▶ **Assignment**
In the data, find each line where the word "docs" appears and list that line.

▶ **Data**
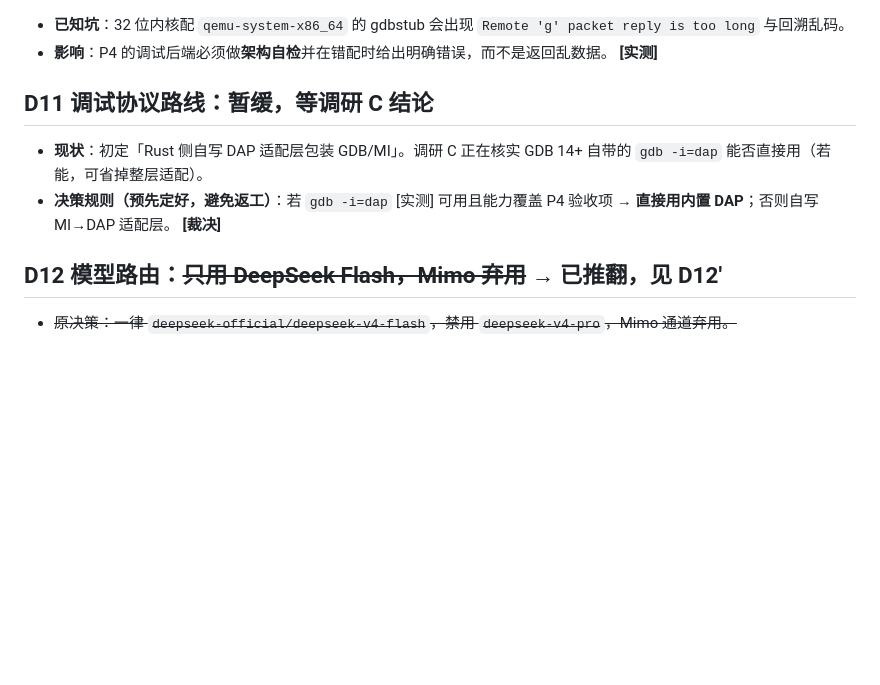
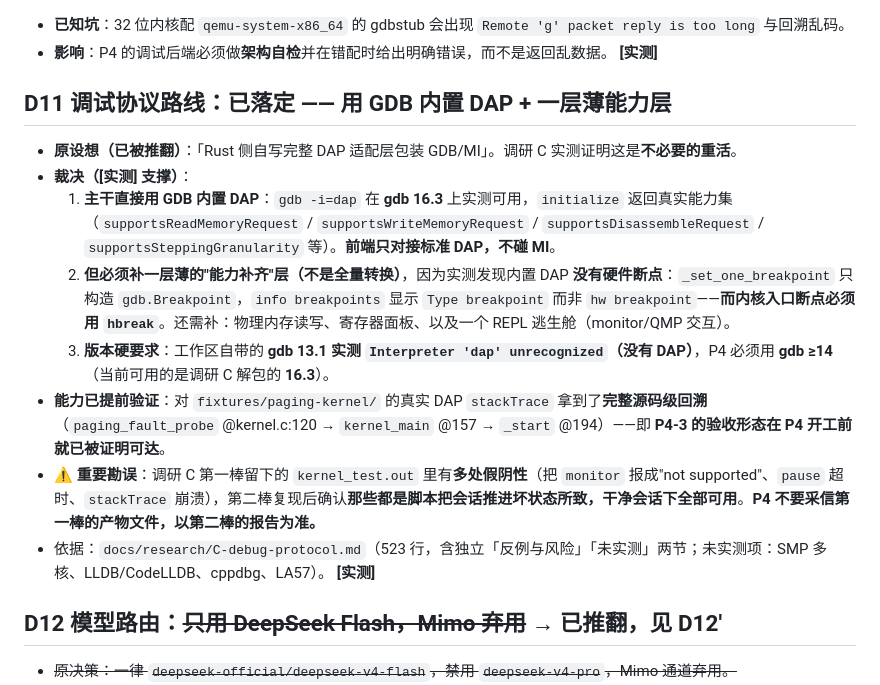
Before and after one commit to LJRDE/PrincessIDE, a Markdown page: docs/spec/00-decisions.md, the part around one of its changes. Drawn GitHub-style; blank space fills up the shorter version.

```diff
--- a/docs/spec/00-decisions.md
+++ b/docs/spec/00-decisions.md
@@ -62,9 +62,15 @@
 - **已知坑**：32 位内核配 `qemu-system-x86_64` 的 gdbstub 会出现 `Remote 'g' packet reply is too long` 与回溯乱码。
 - **影响**：P4 的调试后端必须做**架构自检**并在错配时给出明确错误，而不是返回乱数据。 **[实测]**
 
-## D11 调试协议路线：**暂缓，等调研 C 结论**
-- **现状**：初定「Rust 侧自写 DAP 适配层包装 GDB/MI」。调研 C 正在核实 GDB 14+ 自带的 `gdb -i=dap` 能否直接用（若能，可省掉整层适配）。
-- **决策规则（预先定好，避免返工）**：若 `gdb -i=dap` [实测] 可用且能力覆盖 P4 验收项 → **直接用内置 DAP**；否则自写 MI→DAP 适配层。 **[裁决]**
+## D11 调试协议路线：**已落定 —— 用 GDB 内置 DAP + 一层薄能力层**
+- **原设想（已被推翻）**：「Rust 侧自写完整 DAP 适配层包装 GDB/MI」。调研 C 实测证明这是**不必要的重活**。
+- **裁决（[实测] 支撑）**：
+  1. **主干直接用 GDB 内置 DAP**：`gdb -i=dap` 在 **gdb 16.3** 上实测可用，`initialize` 返回真实能力集（`supportsReadMemoryRequest` / `supportsWriteMemoryRequest` / `supportsDisassembleRequest` / `supportsSteppingGranularity` 等）。**前端只对接标准 DAP，不碰 MI**。
+  2. **但必须补一层薄的"能力补齐"层（不是全量转换）**，因为实测发现内置 DAP **没有硬件断点**：`_set_one_breakpoint` 只构造 `gdb.Breakpoint`，`info breakpoints` 显示 `Type breakpoint` 而非 `hw breakpoint`——**而内核入口断点必须用 `hbreak`**。还需补：物理内存读写、寄存器面板、以及一个 REPL 逃生舱（monitor/QMP 交互）。
+  3. **版本硬要求**：工作区自带的 **gdb 13.1 实测 `Interpreter 'dap' unrecognized`（没有 DAP）**，P4 必须用 **gdb ≥14**（当前可用的是调研 C 解包的 **16.3**）。
+- **能力已提前验证**：对 `fixtures/paging-kernel/` 的真实 DAP `stackTrace` 拿到了**完整源码级回溯**（`paging_fault_probe` @kernel.c:120 → `kernel_main` @157 → `_start` @194）——即 **P4-3 的验收形态在 P4 开工前就已被证明可达**。
+- **⚠️ 重要勘误**：调研 C 第一棒留下的 `kernel_test.out` 里有**多处假阴性**（把 `monitor` 报成"not supported"、`pause` 超时、`stackTrace` 崩溃），第二棒复现后确认**那些都是脚本把会话推进坏状态所致，干净会话下全部可用**。**P4 不要采信第一棒的产物文件，以第二棒的报告为准。**
+- 依据：`docs/research/C-debug-protocol.md`（523 行，含独立「反例与风险」「未实测」两节；未实测项：SMP 多核、LLDB/CodeLLDB、cppdbg、LA57）。 **[实测]**
 
 ## D12 模型路由：~~只用 DeepSeek Flash，Mimo 弃用~~ → **已推翻，见 D12'**
 - ~~原决策：一律 `deepseek-official/deepseek-v4-flash`，禁用 `deepseek-v4-pro`，Mimo 通道弃用。~~
```
Also changed, not shown: other parts of docs/spec/00-decisions.md (+20 -6 lines), docs/research/C-debug-protocol.md (added, +523 -0 lines), docs/spec/40-dispatch-plan.md (+9 -6 lines).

▶ **Response to this exercise**
Before and after one commit to LJRDE/PrincessIDE, a Markdown page: docs/spec/00-decisions.md, the part around one of its changes. Drawn GitHub-style; blank space fills up the shorter version.
--- a/docs/spec/00-decisions.md
+++ b/docs/spec/00-decisions.md
+- 依据：`docs/research/C-debug-protocol.md`（523 行，含独立「反例与风险」「未实测」两节；未实测项：SMP 多核、LLDB/CodeLLDB、cppdbg、LA57）。 **[实测]**
Also changed, not shown: other parts of docs/spec/00-decisions.md (+20 -6 lines), docs/research/C-debug-protocol.md (added, +523 -0 lines), docs/spec/40-dispatch-plan.md (+9 -6 lines).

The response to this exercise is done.